Dr. Victoria M. DeFrancesco Soto

About

Victoria is Assistant Dean at the LBJ School of Public Affairs and a contributor to MSNBC and Telemundo. Her areas of expertise in the domestic policy landscape include immigration, Latinos, women and childcare, and economic equity. more→

Research

Victoria brings an interdisciplinary lens to understanding policy development and its intersection with institutional and political contexts. Underlying her academic work is the applicability of rigorous research to on-the-ground policy realities.

Dr. Victoria M. DeFrancesco Soto
Dr. Victoria M. DeFrancesco Soto

Recent Media

This piece first appeared on NBCnews.com

Iowa and New Hampshire have a number of virtues, electoral diversity isn’t one of them. The lack of diversity in the first two nominating contests makes Nevada’s upcoming caucus all the more relevant, especially for Latinos. The Silver state is just a few percentage points shy of becoming a majority-minority state and has one of the largest Latino shares of the state population making up 28 of the population.

Nevada has a large and growing Latino population. But beyond its demographics the state has become ground zero for a maturing Latino political voice -both among Democrats and Republicans. Going into this weekend’s Democratic caucus and next week’s Republican Caucus here are a couple of things to keep in mind about the first nominating contest that trains the spotlight on the nation’s largest minority.

1. Latino Presence – Old and New

Not all Latinos (or their ancestors) crossed the border, for some the border crossed them. Nevada was originally part of Mexico, becoming a U.S. territory after the Mexican-American War. There are deep Latino roots in the Silver State. At the same time, the last 30 years has seen a rapid increase in Latinos. From 2000-2010 the Latino population grew by over 80 percent and as a result accounted for almost half of the state’s overall population growth.

2. An Eligible Voter Boom.

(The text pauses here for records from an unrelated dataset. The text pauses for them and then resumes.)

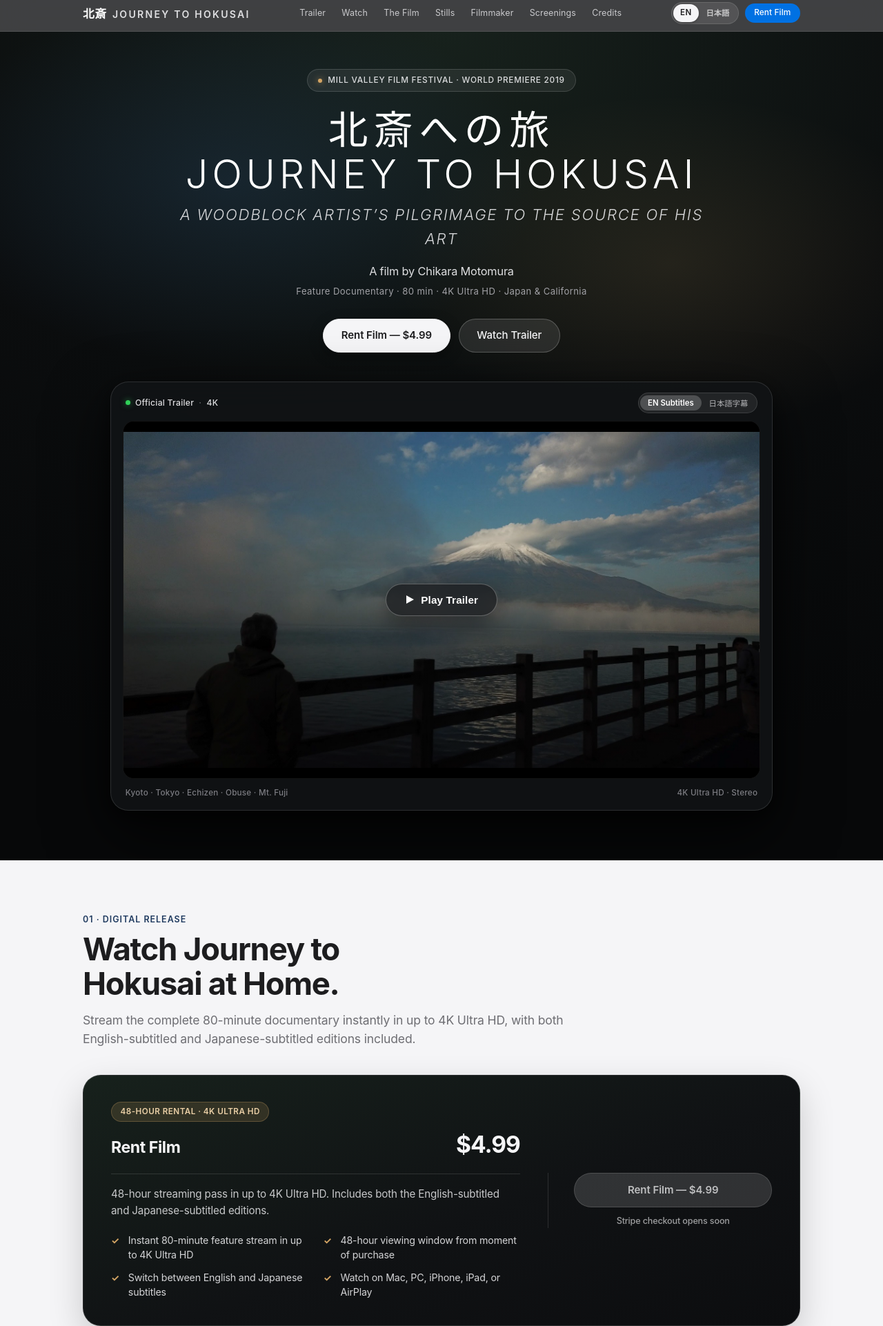
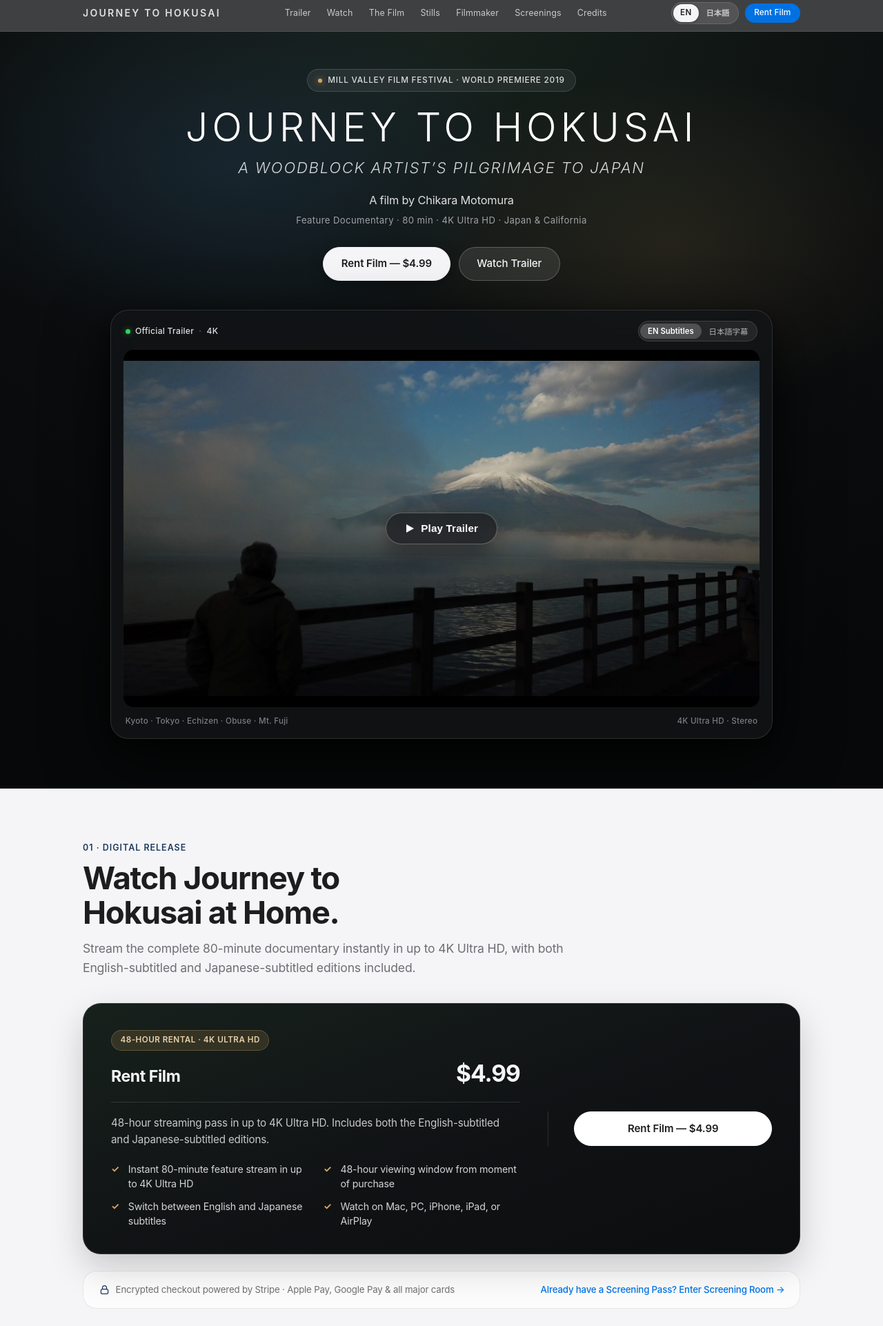
Before and after one commit to chikaramotomura/journey-to-hokusai, a plain HTML site: page index.html in a window 1280 px wide. Shown: the part 7-1929 px from the top of the page at 69% size. Drawn offline with Linux system fonts and the light colour scheme.

Commit message:
Live Stripe rental link, festival screenings, English title only

```diff
--- a/config.js
+++ b/config.js
@@ -50,7 +50,7 @@ window.SITE = {
     termsJa: "48時間の4K Ultra HDストリーミング視聴パス。英語字幕版・日本語字幕版の両方をご覧いただけます。",
     // Stripe Payment Link from the "Journey to Hokusai streaming" account.
     // After-payment redirect: https://journeytohokusaifilm.com/watch.html?vm=1250414373&vmja=1250414371
-    link: "",
+    link: "https://buy.stripe.com/5kQbJ0ekfgBDchd9rubsc00",
     linkJa: ""    // <-- Optional dedicated Japanese Stripe Payment Link
   },
 
--- a/index.html
+++ b/index.html
@@ -39,7 +39,6 @@
   <nav class="site-nav" aria-label="Primary">
     <div class="site-nav-inner">
       <a class="site-nav-brand" href="#top" aria-label="JOURNEY TO HOKUSAI Home">
-        <span class="brand-kanji" lang="ja">北斎</span>
         <span class="brand-roman">Journey to Hokusai</span>
       </a>
 
@@ -84,11 +83,10 @@
         </div>
 
         <h1 class="hero-title">
-          <span class="hero-title-kanji" lang="ja">北斎への旅</span>
           <span class="hero-title-roman">Journey to Hokusai</span>
         </h1>
 
-        <p class="hero-subtitle" data-i18n="hero.subtitle">A woodblock artist’s pilgrimage to the source of his art</p>
+        <p class="hero-subtitle" data-i18n="hero.subtitle">A woodblock artist’s pilgrimage to Japan</p>
         <p class="hero-byline" data-i18n="hero.byline">A film by Chikara Motomura</p>
         <p class="hero-facts" data-i18n-html="hero.facts">
           Feature Documentary &middot; <span class="nowrap">80 min</span> &middot; <span class="nowrap">4K Ultra HD</span> &middot; <span class="nowrap">Japan &amp; California</span>
@@ -332,35 +330,35 @@
       <div class="stills-bento" id="stills-grid">
         <figure class="still-card still-card--wide">
           <button type="button" class="still-trigger" data-still-index="0">
-            <img src="assets/stills/tokyo-street.jpg" alt="Tom Killion standing in a crowded Tokyo street, looking up" data-i18n-alt="stills.s1Alt" loading="lazy" width="1920" height="1080">
+            <img src="assets/stills/tokyo-street.jpg" alt="Tom Killion standing in a crowded Tokyo street, looking up" data-i18n-alt="stills.s1Alt" loading="lazy" width="1920" height="1012">
           </button>
           <figcaption class="still-caption" data-i18n="stills.s1Cap">Tom Killion arrives in Tokyo, in search of Hokusai</figcaption>
         </figure>
 
         <figure class="still-card">
           <button type="button" class="still-trigger" data-still-index="1">
-            <img src="assets/stills/ceiling-painting.jpg" alt="Tom Killion gazing up at a vividly colored ceiling painting of a mythical bird" data-i18n-alt="stills.s2Alt" loading="lazy" width="1920" height="1080">
+            <img src="assets/stills/ceiling-painting.jpg" alt="Tom Killion gazing up at a vividly colored ceiling painting of a mythical bird" data-i18n-alt="stills.s2Alt" loading="lazy" width="1920" height="1012">
           </button>
           <figcaption class="still-caption" data-i18n="stills.s2Cap">Face to face with Hokusai’s ceiling painting in Obuse</figcaption>
         </figure>
 
         <figure class="still-card">
           <button type="button" class="still-trigger" data-still-index="2">
-            <img src="assets/stills/mt-fuji.jpg" alt="A silhouetted figure on a lakeside boardwalk facing snow-capped Mt. Fuji" data-i18n-alt="stills.s3Alt" loading="lazy" width="1920" height="1080">
+            <img src="assets/stills/mt-fuji.jpg" alt="A silhouetted figure on a lakeside boardwalk facing snow-capped Mt. Fuji" data-i18n-alt="stills.s3Alt" loading="lazy" width="1920" height="1012">
           </button>
           <figcaption class="still-caption" data-i18n="stills.s3Cap">Mt. Fuji — the mountain Hokusai drew again and again</figcaption>
         </figure>
 
         <figure class="still-card">
           <button type="button" class="still-trigger" data-still-index="3">
-            <img src="assets/stills/inking-block.jpg" alt="A brush spreading blue watercolor pigment across a carved woodblock" data-i18n-alt="stills.s4Alt" loading="lazy" width="1920" height="1080">
+            <img src="assets/stills/inking-block.jpg" alt="A brush spreading blue watercolor pigment across a carved woodblock" data-i18n-alt="stills.s4Alt" loading="lazy" width="1920" height="1012">
           </button>
           <figcaption class="still-caption" data-i18n="stills.s4Cap">Brushing watercolor pigment onto a carved woodblock</figcaption>
         </figure>
 
         <figure class="still-card">
           <button type="button" class="still-trigger" data-still-index="4">
-            <img src="assets/stills/fresh-print.jpg" alt="Tom Killion lifting a freshly printed sheet from the woodblock" data-i18n-alt="stills.s5Alt" loading="lazy" width="1920" height="1080">
+            <img src="assets/stills/fresh-print.jpg" alt="Tom Killion lifting a freshly printed sheet from the woodblock" data-i18n-alt="stills.s5Alt" loading="lazy" width="1920" height="1012">
           </button>
           <figcaption class="still-caption" data-i18n="stills.s5Cap">Tom lifts a fresh hand-printed impression from the block</figcaption>
         </figure>
@@ -399,12 +397,32 @@
       </div>
 
       <div class="events-grid">
-        <article class="event-card">
+        <article class="event-card event-card--wide">
           <p class="event-meta" data-i18n="screenings.s1Meta">World Premiere · October 2019</p>
           <h3 class="event-title" data-i18n="screenings.s1Title">Mill Valley Film Festival</h3>
           <p class="event-detail" data-i18n="screenings.s1Detail">
             Premiered at the 2019 Mill Valley Film Festival in Marin County, California — Tom Killion’s home ground on the slopes of Mt. Tamalpais.
           </p>
+        </article>
+
+        <article class="event-card">
+          <p class="event-meta" data-i18n="screenings.s4Meta">Festival Screening · June 2020</p>
+          <h3 class="event-title" data-i18n="screenings.s4Title">Fine Art Film Festival</h3>
+        </article>
+
+        <article class="event-card">
+          <p class="event-meta" data-i18n="screenings.s5Meta">Festival Screening · June 2020</p>
+          <h3 class="event-title" data-i18n="screenings.s5Title">Lift-Off Tokyo Film Festival</h3>
+        </article>
+
+        <article class="event-card">
+          <p class="event-meta" data-i18n="screenings.s6Meta">Festival Screening · November 2020</p>
+          <h3 class="event-title" data-i18n="screenings.s6Title">Coronado Island Film Festival — Coronado, California</h3>
+        </article>
+
+        <article class="event-card">
+          <p class="event-meta" data-i18n="screenings.s7Meta">Festival Screening · May 2022</p>
+          <h3 class="event-title" data-i18n="screenings.s7Title">Mendocino Film Festival — Mendocino, California</h3>
         </article>
 
         <article class="event-card">
@@ -518,7 +536,7 @@
   <footer class="site-footer">
     <div class="footer-inner">
       <div class="footer-brand-group">
-        <span class="footer-brand"><span lang="ja">北斎への旅</span> JOURNEY TO HOKUSAI</span>
+        <span class="footer-brand">JOURNEY TO HOKUSAI</span>
         <span class="footer-copy" data-i18n="footer.rights">&copy; Chikara Motomura. All rights reserved.</span>
       </div>
 
--- a/site.js
+++ b/site.js
@@ -1,5 +1,5 @@
 /* ==========================================================================
-   JOURNEY TO HOKUSAI (北斎への旅) — Configuration Wiring, Bilingual (EN / 日本語),
+   JOURNEY TO HOKUSAI — Configuration Wiring, Bilingual (EN / 日本語),
    Trailer Subtitle Switcher, Bento Lightbox & Stripe 4K Screening Room.
    Reads site, PostHog & Stripe settings exclusively from window.SITE (config.js).
    ========================================================================== */
@@ -28,7 +28,7 @@
       "nav.close": "Close",
 
       "hero.laurel": "Mill Valley Film Festival · World Premiere 2019",
-      "hero.subtitle": "A woodblock artist’s pilgrimage to the source of his art",
+      "hero.subtitle": "A woodblock artist’s pilgrimage to Japan",
       "hero.byline": "A film by Chikara Motomura",
       "hero.facts":
         'Feature Documentary &middot; <span class="nowrap">80 min</span> &middot; <span class="nowrap">4K Ultra HD</span> &middot; <span class="nowrap">Japan &amp; California</span>',
@@ -138,6 +138,14 @@
       "screenings.s3Title": "The Lark Theater — Larkspur, California",
       "screenings.s3Detail":
         "Returned to the big screen in Marin County at the historic Lark Theater.",
+      "screenings.s4Meta": "Festival Screening · June 2020",
+      "screenings.s4Title": "Fine Art Film Festival",
+      "screenings.s5Meta": "Festival Screening · June 2020",
+      "screenings.s5Title": "Lift-Off Tokyo Film Festival",
+      "screenings.s6Meta": "Festival Screening · November 2020",
+      "screenings.s6Title": "Coronado Island Film Festival — Coronado, California",
+      "screenings.s7Meta": "Festival Screening · May 2022",
+      "screenings.s7Title": "Mendocino Film Festival — Mendocino, California",
       "screenings.artistLink": "Visit Tom Killion’s studio (tomkillion.com) ↗",
       "screenings.inquiries": "Screenings & Press Inquiries:",
 
@@ -197,8 +205,8 @@
     },
 
     ja: {
-      pageTitle: "北斎への旅 JOURNEY TO HOKUSAI — 木版画家、北斎の源流をたどる | 本村 力 監督作品",
-      watchPageTitle: "スクリーニングルーム — 北斎への旅 JOURNEY TO HOKUSAI",
+      pageTitle: "JOURNEY TO HOKUSAI — 木版画家、北斎の源流をたどる | 本村 力 監督作品",
+      watchPageTitle: "スクリーニングルーム — JOURNEY TO HOKUSAI",
       skip: "レンタル案内へスキップ",
 
       "nav.trailer": "予告編",
@@ -220,7 +228,7 @@
       "hero.ctaRent": "レンタル視聴 — $4.99",
       "hero.ctaTrailer": "予告編を見る",
 
-      "trailer.regionAria": "『北斎への旅』公式4K予告編",
+      "trailer.regionAria": "『Journey to Hokusai』公式4K予告編",
       "trailer.kicker": "公式予告編",
       "trailer.subGroupAria": "予告編の字幕切り替え",
       "trailer.subEn": "英語字幕",
@@ -231,7 +239,7 @@
       "trailer.captionRight": "4K Ultra HD · ステレオ",
 
       "watch.eyebrow": "01 · デジタル配信",
-      "watch.heading": "ご自宅で『北斎への旅』を鑑賞する。",
+      "watch.heading": "ご自宅で『Journey to Hokusai』を鑑賞する。",
       "watch.lead":
         "80分の本編を最高4K Ultra HD画質で即時ストリーミング再生。英語字幕版・日本語字幕版の両方をお楽しみいただけます。",
       "watch.rentBadge": "48時間レンタル · 4K Ultra HD",
@@ -252,11 +260,11 @@
       "film.eyebrow": "02 · 作品紹介",
       "film.heading": "二人の芸術家、二百年の時、一枚の版木。",
       "film.epigraph":
-        "「この『北斎への旅』で私は学びました。北斎の芸術がいかに世界中へと広がり、人と自然の見方、そしてこの世界にある美の神秘的な力の捉え方に影響を与え、比類なき不滅の存在となったのかを。」<br>— トム・キリオン",
+        "「北斎をめぐるこの旅で、私は学びました。北斎の芸術がいかに世界中へと広がり、人と自然の見方、そしてこの世界にある美の神秘的な力の捉え方に影響を与え、比類なき不滅の存在となったのかを。」<br>— トム・キリオン",
       "film.logline":
         "トム・キリオンには長年の夢があった。日本へ行き、伝統的な手摺りの技法を学ぶことだ。幼い頃に北斎の版画に深く心を動かされたトムは、50年近くにわたりカリフォルニアの風景を描いた木版画を制作し、高い評価を得てきた。本作は、京都の五代目摺師・竹中健司のもとで、ついにその伝統技法を学ぶトムの日本への旅を追う。",
       "film.p1":
-        "『北斎への旅』は、一人の芸術家の創作過程と、自らの芸術の源流を発見していく姿を親密に見つめた長編ドキュメンタリーである。木版画家トム・キリオンは、19世紀の日本の絵師・葛飾北斎を心の師と仰ぎ、「史上最も才能ある芸術家」と語る。カリフォルニアの風景版画を制作する際、彼にとって最も重要な手本は北斎の風景版画だ。トムは200年前の北斎と同じように実際の風景を写生し、日本の彫刻刀で版木を彫る。しかし摺りの工程では、伝統的な水性絵具による手摺りではなく、ドイツ製のプレス機と油性インクを用いてきた。",
+        "『Journey to Hokusai』は、一人の芸術家の創作過程と、自らの芸術の源流を発見していく姿を親密に見つめた長編ドキュメンタリーである。木版画家トム・キリオンは、19世紀の日本の絵師・葛飾北斎を心の師と仰ぎ、「史上最も才能ある芸術家」と語る。カリフォルニアの風景版画を制作する際、彼にとって最も重要な手本は北斎の風景版画だ。トムは200年前の北斎と同じように実際の風景を写生し、日本の彫刻刀で版木を彫る。しかし摺りの工程では、伝統的な水性絵具による手摺りではなく、ドイツ製のプレス機と油性インクを用いてきた。",
       "film.p2":
         "映画はトムの旅のすべての段階を追う。カリフォルニアの風景を描いた下絵を選び、アトリエで版木を彫り、京都で五代目摺師・竹中健司から伝統的な摺りの技法を学び、そして作品を摺り上げるまで。その合間には、北斎へのオマージュが心に響くエピソードとして織り込まれる。東京にある北斎の墓、北斎の版画の紙を漉いていたであろう越前の九代目・人間国宝の紙漉き職人、北斎が晩年を過ごし重要な作品を残した信州・小布施の町、そして北斎が富士を描いた場所の数々を、トムは訪ねていく。",
       "film.pillar1Title": "描 · Sketch",
@@ -268,7 +276,7 @@
       "film.pillar3Title": "摺 · Print",
       "film.pillar3Copy":
         "京都でトムは、ドイツ製プレス機と油性インクを手放し、摺師・竹中健司の指導のもと、水性絵具と馬連による手摺りに挑む。",
-      "film.posterAlt": "『北斎への旅 JOURNEY TO HOKUSAI』公式ポスター",
+      "film.posterAlt": "『JOURNEY TO HOKUSAI』公式ポスター",
 
       "specs.eyebrow": "作品仕様",
       "specs.heading": "4Kシネママスター収録。",
@@ -305,7 +313,7 @@
       "director.p1":
         "日本出身、サンフランシスコ・ベイエリア在住。ニューヨーク、ハワイ、サンフランシスコでテレビ／映画制作に携わっておよそ35年。ニューヨークでキャリアをスタートし、NHKをはじめとする日本のテレビ局向け番組のディレクター／撮影監督として20年以上活動。",
       "director.p2":
-        "1997年よりベイエリアに拠点を移し、カンヌ国際映画祭カメラ・ドールおよびサンダンス映画祭審査員大賞受賞監督ロブ・ニルソンの独立映画14作品に主要スタッフとして参画したほか、ピーボディ賞受賞報道番組『Mosaic』（Link TV）で撮影・編集を担当。撮影から録音・編集まで単独で手がける長編ドキュメンタリーに『北斎への旅』（2019年）、『木乃婦 — 食、伝統、アイデンティティ』（2025年）、そして現在制作中の『The Last Boatbuilder（最後の和船大工）』がある。",
+        "1997年よりベイエリアに拠点を移し、カンヌ国際映画祭カメラ・ドールおよびサンダンス映画祭審査員大賞受賞監督ロブ・ニルソンの独立映画14作品に主要スタッフとして参画したほか、ピーボディ賞受賞報道番組『Mosaic』（Link TV）で撮影・編集を担当。撮影から録音・編集まで単独で手がける長編ドキュメンタリーに『Journey to Hokusai』（2019年）、『木乃婦 — 食、伝統、アイデンティティ』（2025年）、そして現在制作中の『The Last Boatbuilder（最後の和船大工）』がある。",
       "director.siteLink": "公式サイト chikaramotomura.net ↗",
       "director.contactLink": "監督へのお問い合わせ ↗",
 
@@ -323,6 +331,14 @@
       "screenings.s3Title": "ラーク・シアター（カリフォルニア州ラークスパー）",
       "screenings.s3Detail":
         "マリン郡の歴史ある映画館ラーク・シアターで、再びスクリーンに。",
+      "screenings.s4Meta": "映画祭上映 · 2020年6月",
+      "screenings.s4Title": "ファインアート映画祭（Fine Art Film Festival）",
+      "screenings.s5Meta": "映画祭上映 · 2020年6月",
+      "screenings.s5Title": "Lift-Off Tokyo 映画祭",
+      "screenings.s6Meta": "映画祭上映 · 2020年11月",
+      "screenings.s6Title": "コロナド・アイランド映画祭（カリフォルニア州コロナド）",
+      "screenings.s7Meta": "映画祭上映 · 2022年5月",
+      "screenings.s7Title": "メンドシーノ映画祭（カリフォルニア州メンドシーノ）",
       "screenings.artistLink": "トム・キリオン公式サイト（tomkillion.com）↗",
       "screenings.inquiries": "上映・取材のお問い合わせ：",
 
@@ -360,16 +376,16 @@
 
       "watchRoom.skip": "プレーヤーへスキップ",
       "watchRoom.subGroupAria": "本編の字幕切り替え",
-      "watchRoom.backAria": "『北斎への旅』トップページへ戻る",
+      "watchRoom.backAria": "『Journey to Hokusai』トップページへ戻る",
       "watchRoom.options": "レンタル視聴",
-      "watchRoom.vfAria": "『北斎への旅』本編プレーヤー",
+      "watchRoom.vfAria": "『Journey to Hokusai』本編プレーヤー",
       "watchRoom.modeDefault": "スクリーニングルーム",
       "watchRoom.modeRent": "48時間レンタル · 4K",
       "watchRoom.hudDir": "監督：本村 力",
       "watchRoom.hudAudio": "英語・日本語 · 英語／日本語字幕",
       "watchRoom.gateTitle": "視聴パスが必要です",
       "watchRoom.gateCopy":
-        "『北斎への旅』は<strong>$4.99</strong>（48時間の4K Ultra HDストリーミング視聴パス）にてご鑑賞いただけます。Stripeでのお支払い完了後、自動的にこのページで本編再生が解禁されます。",
+        "『Journey to Hokusai』は<strong>$4.99</strong>（48時間の4K Ultra HDストリーミング視聴パス）にてご鑑賞いただけます。Stripeでのお支払い完了後、自動的にこのページで本編再生が解禁されます。",
       "watchRoom.gateRentCta": "レンタル視聴 — $4.99",
       "watchRoom.backHome": "作品ページへ戻る",
       "watchRoom.verifyingTitle": "視聴パスを確認しています",
@@ -378,7 +394,7 @@
       "watchRoom.expiredCopy":
         "視聴パスを確認できないか、48時間のレンタル期間が終了しています。トップページへ戻るか、サポートまでお問い合わせください。",
       "watchRoom.rentalUntil": "48時間レンタル有効 · 視聴期限：",
-      "watchRoom.ytRent": "『北斎への旅』をレンタルいただき、ありがとうございます。このページをブックマークしてご利用ください（48時間有効）。"
+      "watchRoom.ytRent": "『Journey to Hokusai』をレンタルいただき、ありがとうございます。このページをブックマークしてご利用ください（48時間有効）。"
     }
   };
 
```
Also changed, not shown: styles.css (+6 -6 lines), watch.html (+1 -2 lines), 1 other file.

Not surprisingly, the growth of eligible voters has followed behind Nevada’s Latino population growth. There was a lag since the first large immigrant waves were not naturalized citizens and thus ineligible to vote. By the 2008 election the Nevada Latino electorate had started to make its mark at 15 percent of Nevada’s voters. And in the last eight years there has been an increase of 70 percent in the Latino eligible voter electorate – they now make up about 17 percent of the prospective voters. And with the high number of millennials the electoral footprint of the community will not be slowing down anytime soon. (more…)